▶ [PROBLEM DETAILS]
Your answer should hold the data exactly as given, minus any picture.

##########

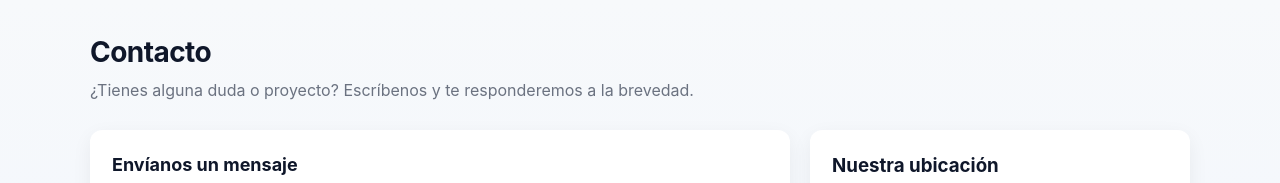
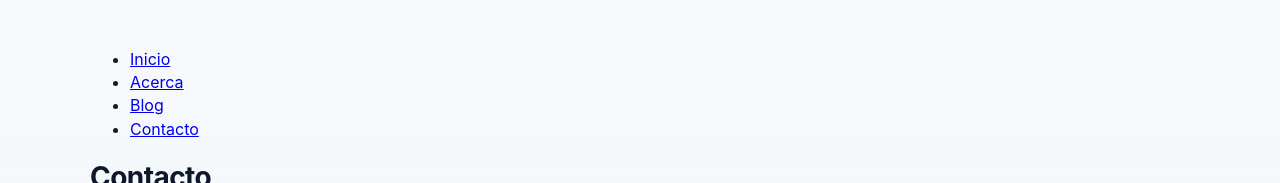
Before and after one commit to alvarotorrezc/tecnologias, a plain HTML site: page contacto.html in a window 1280 px wide. Shown: the top 183 px of the page. Drawn offline with Linux system fonts and the light colour scheme.

Commit message:
commit: actualizar contacto.html

```diff
--- a/contacto.html
+++ b/contacto.html
@@ -132,6 +132,14 @@
 <body>
   <main class="container">
     <header>
+      <nav>
+        <ul>
+          <li><a href="index.html">Inicio</a></li>
+          <li><a href="acerca.html">Acerca</a></li>
+          <li><a href="blog.html">Blog</a></li>
+          <li><a href="contacto.html">Contacto</a></li>
+        </ul>
+      </nav>
       <h1>Contacto</h1>
       <p>¿Tienes alguna duda o proyecto? Escríbenos y te responderemos a la brevedad.</p>
     </header>
```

##########

▶ [THE ANSWER]
Before and after one commit to alvarotorrezc/tecnologias, a plain HTML site: page contacto.html in a window 1280 px wide. Shown: the top 183 px of the page. Drawn offline with Linux system fonts and the light colour scheme.

Commit message:
commit: actualizar contacto.html

```diff
--- a/contacto.html
+++ b/contacto.html
@@ -132,6 +132,14 @@
 <body>
   <main class="container">
     <header>
+      <nav>
+        <ul>
+          <li><a href="index.html">Inicio</a></li>
+          <li><a href="acerca.html">Acerca</a></li>
+          <li><a href="blog.html">Blog</a></li>
+          <li><a href="contacto.html">Contacto</a></li>
+        </ul>
+      </nav>
       <h1>Contacto</h1>
       <p>¿Tienes alguna duda o proyecto? Escríbenos y te responderemos a la brevedad.</p>
     </header>
```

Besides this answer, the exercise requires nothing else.